“The pandemic has led a lot of people to re-evaluate what they want from a job,” Rohan Shah says.
“What they’re looking for from their employer today has shifted. Their workplace environment has changed and so have their personal priorities.”
And yet organisations are still rolling out the same old EVPs, still focussing on the old guard and pulling those tired levers marked ‘salary’, ‘job title’, and ‘career advancement’ to inspire their workforce.
The result: just 31% of employees are actually satisfied with the current EVPs that their employer has to offer.
You’re now communicating with five groups

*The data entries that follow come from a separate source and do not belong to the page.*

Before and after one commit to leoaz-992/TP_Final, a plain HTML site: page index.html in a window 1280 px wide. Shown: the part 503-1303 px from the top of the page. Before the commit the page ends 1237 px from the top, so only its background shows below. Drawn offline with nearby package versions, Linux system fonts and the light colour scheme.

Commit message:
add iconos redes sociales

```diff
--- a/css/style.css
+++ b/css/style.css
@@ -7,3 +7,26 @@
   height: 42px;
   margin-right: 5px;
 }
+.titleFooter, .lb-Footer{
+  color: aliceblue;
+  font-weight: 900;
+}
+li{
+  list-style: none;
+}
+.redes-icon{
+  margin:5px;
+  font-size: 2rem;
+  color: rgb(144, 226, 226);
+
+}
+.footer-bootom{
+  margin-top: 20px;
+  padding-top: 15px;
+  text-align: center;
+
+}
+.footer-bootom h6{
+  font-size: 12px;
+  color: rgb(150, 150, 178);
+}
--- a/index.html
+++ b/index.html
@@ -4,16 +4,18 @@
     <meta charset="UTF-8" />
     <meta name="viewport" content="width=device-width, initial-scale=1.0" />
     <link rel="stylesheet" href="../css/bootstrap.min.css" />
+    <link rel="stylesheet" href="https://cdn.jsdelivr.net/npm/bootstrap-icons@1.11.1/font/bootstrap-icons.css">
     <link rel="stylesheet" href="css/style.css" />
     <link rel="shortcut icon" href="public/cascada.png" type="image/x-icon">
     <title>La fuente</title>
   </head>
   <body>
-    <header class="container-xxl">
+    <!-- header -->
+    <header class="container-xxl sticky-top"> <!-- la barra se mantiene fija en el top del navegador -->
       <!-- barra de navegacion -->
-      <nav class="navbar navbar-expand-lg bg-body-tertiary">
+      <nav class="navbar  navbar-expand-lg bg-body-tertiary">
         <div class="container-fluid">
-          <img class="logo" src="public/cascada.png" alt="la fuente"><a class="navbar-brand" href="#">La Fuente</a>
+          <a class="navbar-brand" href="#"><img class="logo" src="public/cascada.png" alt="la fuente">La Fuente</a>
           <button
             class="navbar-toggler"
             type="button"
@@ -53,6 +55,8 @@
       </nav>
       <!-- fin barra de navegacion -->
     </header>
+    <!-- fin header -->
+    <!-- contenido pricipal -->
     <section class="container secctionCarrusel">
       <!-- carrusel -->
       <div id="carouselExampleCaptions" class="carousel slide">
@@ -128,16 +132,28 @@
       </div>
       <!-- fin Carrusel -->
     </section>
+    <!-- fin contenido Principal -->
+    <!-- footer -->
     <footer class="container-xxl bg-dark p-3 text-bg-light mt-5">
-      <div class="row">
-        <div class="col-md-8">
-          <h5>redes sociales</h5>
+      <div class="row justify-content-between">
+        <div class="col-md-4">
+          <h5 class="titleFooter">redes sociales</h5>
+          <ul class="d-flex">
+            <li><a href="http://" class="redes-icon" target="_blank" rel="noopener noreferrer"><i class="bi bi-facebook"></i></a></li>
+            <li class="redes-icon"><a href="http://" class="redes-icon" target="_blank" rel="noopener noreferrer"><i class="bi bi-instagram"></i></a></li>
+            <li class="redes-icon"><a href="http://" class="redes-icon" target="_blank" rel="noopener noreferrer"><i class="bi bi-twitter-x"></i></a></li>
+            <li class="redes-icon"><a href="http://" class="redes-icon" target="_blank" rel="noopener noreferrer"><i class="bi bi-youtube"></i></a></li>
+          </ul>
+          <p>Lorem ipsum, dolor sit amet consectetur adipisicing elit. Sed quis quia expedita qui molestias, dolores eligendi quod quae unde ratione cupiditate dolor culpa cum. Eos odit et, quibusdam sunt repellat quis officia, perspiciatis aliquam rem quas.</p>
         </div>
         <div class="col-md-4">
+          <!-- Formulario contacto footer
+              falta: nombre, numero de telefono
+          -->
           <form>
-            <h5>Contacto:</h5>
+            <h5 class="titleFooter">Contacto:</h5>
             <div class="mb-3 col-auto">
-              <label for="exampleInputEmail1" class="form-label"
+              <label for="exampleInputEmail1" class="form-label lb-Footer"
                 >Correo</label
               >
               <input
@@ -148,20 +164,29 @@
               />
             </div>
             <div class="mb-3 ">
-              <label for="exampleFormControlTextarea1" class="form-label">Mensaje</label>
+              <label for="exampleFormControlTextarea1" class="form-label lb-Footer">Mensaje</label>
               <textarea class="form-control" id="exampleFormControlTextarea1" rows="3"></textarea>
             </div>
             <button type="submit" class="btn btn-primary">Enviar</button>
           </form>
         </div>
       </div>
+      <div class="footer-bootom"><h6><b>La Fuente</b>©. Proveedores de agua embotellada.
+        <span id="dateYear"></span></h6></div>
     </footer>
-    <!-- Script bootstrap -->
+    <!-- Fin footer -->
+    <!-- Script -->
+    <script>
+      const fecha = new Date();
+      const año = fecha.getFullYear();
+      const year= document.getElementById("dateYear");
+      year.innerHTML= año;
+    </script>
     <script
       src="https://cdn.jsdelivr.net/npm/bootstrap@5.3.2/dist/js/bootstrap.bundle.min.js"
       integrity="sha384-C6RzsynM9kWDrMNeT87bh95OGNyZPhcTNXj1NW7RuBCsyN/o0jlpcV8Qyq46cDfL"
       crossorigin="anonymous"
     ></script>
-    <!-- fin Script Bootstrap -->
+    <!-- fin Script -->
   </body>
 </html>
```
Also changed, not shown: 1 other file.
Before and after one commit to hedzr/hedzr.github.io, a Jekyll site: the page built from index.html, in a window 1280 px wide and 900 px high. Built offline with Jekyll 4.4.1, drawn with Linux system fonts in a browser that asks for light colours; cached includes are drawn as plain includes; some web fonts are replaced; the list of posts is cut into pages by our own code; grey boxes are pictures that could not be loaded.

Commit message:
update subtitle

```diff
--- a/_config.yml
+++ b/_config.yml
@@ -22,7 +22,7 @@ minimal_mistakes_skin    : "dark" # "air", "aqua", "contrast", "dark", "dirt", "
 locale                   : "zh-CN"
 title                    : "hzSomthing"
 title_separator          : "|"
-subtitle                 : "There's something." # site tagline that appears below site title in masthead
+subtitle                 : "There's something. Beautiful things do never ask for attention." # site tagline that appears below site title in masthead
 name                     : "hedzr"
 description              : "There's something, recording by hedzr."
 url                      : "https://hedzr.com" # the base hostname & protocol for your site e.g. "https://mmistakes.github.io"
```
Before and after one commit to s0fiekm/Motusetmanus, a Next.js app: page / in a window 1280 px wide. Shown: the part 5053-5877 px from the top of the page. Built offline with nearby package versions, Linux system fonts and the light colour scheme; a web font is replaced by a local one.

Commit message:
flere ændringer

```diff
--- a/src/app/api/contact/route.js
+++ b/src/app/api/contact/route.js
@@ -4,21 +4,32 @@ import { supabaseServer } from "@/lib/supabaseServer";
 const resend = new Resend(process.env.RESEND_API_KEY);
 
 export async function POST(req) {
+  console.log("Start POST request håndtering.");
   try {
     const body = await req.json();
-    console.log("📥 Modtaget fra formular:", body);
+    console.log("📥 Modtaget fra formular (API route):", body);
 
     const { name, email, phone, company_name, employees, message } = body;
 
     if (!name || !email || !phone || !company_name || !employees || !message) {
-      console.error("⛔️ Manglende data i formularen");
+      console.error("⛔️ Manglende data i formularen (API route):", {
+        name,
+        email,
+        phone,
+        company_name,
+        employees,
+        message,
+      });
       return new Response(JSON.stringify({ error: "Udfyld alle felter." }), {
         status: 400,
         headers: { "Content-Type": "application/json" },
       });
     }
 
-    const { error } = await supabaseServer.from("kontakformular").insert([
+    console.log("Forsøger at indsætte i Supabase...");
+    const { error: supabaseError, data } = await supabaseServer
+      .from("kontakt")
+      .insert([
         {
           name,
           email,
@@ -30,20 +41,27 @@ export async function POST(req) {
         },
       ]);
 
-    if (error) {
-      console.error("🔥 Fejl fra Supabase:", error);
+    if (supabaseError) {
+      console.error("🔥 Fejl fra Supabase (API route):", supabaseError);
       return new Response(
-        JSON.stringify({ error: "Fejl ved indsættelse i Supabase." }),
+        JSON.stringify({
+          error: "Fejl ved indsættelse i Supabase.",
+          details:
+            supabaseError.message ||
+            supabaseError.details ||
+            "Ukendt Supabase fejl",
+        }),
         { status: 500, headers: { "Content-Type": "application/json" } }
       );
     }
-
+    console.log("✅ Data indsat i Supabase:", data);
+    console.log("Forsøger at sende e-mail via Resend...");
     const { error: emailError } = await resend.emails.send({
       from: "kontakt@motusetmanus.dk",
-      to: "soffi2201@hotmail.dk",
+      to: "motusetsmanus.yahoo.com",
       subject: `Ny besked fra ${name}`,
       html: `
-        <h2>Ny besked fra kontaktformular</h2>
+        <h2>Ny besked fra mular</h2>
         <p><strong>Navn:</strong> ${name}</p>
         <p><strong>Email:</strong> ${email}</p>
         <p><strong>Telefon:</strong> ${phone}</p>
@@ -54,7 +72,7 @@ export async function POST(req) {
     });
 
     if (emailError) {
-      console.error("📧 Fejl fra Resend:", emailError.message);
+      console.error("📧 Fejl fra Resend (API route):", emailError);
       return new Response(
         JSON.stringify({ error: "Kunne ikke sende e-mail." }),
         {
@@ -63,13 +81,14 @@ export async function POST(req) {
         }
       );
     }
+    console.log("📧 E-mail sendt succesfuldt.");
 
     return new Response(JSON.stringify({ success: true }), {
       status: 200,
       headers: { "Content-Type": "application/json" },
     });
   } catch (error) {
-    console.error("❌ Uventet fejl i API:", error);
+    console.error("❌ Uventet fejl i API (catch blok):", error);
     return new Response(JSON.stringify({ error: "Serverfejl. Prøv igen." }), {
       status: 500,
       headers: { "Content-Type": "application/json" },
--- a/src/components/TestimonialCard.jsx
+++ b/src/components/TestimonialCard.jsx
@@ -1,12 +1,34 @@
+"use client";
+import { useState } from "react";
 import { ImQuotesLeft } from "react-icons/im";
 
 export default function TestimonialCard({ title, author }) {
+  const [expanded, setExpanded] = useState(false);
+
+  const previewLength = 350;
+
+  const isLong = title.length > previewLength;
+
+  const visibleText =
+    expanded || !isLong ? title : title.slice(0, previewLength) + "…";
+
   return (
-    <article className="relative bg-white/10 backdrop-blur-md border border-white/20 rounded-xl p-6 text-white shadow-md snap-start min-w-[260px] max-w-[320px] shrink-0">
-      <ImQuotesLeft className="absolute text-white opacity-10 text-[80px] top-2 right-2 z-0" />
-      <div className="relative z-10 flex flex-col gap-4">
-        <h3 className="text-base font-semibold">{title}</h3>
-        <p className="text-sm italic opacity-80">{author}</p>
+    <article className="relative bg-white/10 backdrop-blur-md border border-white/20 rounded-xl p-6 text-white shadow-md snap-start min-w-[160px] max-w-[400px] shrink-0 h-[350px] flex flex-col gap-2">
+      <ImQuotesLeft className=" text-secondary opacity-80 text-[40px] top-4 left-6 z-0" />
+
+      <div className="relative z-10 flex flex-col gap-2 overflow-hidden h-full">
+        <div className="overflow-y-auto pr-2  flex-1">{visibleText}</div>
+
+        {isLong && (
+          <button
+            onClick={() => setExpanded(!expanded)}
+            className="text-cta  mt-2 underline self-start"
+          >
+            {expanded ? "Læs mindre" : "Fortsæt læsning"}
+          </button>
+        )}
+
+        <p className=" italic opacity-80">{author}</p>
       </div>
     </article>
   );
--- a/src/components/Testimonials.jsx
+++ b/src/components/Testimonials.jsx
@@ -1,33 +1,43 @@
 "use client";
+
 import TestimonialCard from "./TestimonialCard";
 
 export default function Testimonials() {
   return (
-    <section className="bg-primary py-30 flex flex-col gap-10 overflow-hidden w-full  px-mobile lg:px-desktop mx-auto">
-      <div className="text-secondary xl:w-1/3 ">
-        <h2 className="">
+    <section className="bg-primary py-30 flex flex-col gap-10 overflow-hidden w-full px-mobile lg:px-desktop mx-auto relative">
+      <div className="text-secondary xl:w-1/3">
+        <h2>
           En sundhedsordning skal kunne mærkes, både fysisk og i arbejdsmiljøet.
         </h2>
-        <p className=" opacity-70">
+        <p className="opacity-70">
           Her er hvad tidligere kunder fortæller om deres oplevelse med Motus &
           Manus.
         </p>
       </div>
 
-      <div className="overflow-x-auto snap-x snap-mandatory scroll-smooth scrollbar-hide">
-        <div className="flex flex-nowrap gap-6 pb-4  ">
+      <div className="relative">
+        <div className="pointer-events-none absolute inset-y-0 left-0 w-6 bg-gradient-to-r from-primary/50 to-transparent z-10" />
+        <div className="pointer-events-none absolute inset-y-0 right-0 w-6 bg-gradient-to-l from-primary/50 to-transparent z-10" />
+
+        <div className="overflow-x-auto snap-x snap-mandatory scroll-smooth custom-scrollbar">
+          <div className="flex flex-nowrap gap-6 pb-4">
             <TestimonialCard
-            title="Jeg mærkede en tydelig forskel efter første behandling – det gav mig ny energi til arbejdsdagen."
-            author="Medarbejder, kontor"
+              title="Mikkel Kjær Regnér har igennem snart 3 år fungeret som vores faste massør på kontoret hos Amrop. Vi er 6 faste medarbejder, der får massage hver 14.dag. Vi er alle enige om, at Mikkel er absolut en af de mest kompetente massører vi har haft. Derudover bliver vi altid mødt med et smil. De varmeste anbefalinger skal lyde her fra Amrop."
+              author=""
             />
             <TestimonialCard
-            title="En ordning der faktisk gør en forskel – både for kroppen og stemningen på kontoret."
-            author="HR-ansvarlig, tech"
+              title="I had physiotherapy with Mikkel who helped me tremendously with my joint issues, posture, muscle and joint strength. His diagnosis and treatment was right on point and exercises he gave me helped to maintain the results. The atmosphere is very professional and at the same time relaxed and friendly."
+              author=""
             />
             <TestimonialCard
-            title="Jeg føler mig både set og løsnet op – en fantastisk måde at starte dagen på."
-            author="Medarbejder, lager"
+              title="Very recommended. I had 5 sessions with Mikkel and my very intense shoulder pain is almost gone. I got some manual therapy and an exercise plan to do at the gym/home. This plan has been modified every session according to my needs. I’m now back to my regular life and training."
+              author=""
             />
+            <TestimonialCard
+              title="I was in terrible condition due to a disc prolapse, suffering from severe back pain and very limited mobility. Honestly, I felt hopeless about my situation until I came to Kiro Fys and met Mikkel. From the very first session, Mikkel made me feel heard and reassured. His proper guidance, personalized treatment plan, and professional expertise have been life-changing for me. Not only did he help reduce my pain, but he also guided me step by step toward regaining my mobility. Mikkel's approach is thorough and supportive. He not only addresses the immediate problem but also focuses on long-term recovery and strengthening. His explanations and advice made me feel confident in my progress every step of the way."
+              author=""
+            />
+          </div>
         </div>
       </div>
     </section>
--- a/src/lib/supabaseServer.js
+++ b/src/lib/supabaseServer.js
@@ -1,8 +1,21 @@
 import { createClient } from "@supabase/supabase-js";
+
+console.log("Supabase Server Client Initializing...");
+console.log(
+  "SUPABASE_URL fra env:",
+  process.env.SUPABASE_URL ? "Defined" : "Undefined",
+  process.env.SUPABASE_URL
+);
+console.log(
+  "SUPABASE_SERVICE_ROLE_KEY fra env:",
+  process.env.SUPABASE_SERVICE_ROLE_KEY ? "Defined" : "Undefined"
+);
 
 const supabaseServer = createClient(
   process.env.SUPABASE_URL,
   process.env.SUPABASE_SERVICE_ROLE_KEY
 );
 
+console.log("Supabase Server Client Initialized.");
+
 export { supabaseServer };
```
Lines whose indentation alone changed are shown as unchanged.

Rohan says that the people who are still satisfied with their existing EVPs are the traditionalists. Motivated by a salary and a job title, they experience ‘work’ and ‘life’ as two wildly separate entities.
That’s all fine and, in truth, organisations love to hire them because they’re predictable and easier to attract and retain. But the number of traditionalists is dwindling. According to that McKinsey survey, they’re now one of five personas in the workplace.
The others – do-it-yourselfers, caregivers, idealists and relaxers – are moving in. They want ‘radical flexibility’, a job with meaning, a renewed sense of purpose, wellbeing support, career progression and a decent salary.
No longer is a £5k salary increase enough. The idealists want meaningful work. And clear boundaries so work doesn’t interfere with personal priorities. The do-it-yourselfers “want to carry out their personal priorities while working”. And everyone wants strong compensation for health and wellbeing.
“Employees want to be seen as people, not just workers,” says Rohan.
“They no longer want a work-life balance but a work-life blend. And value is more than a benefits package; people want person-first understanding.”
These are the pillars of your new EVP. It’s time to evolve.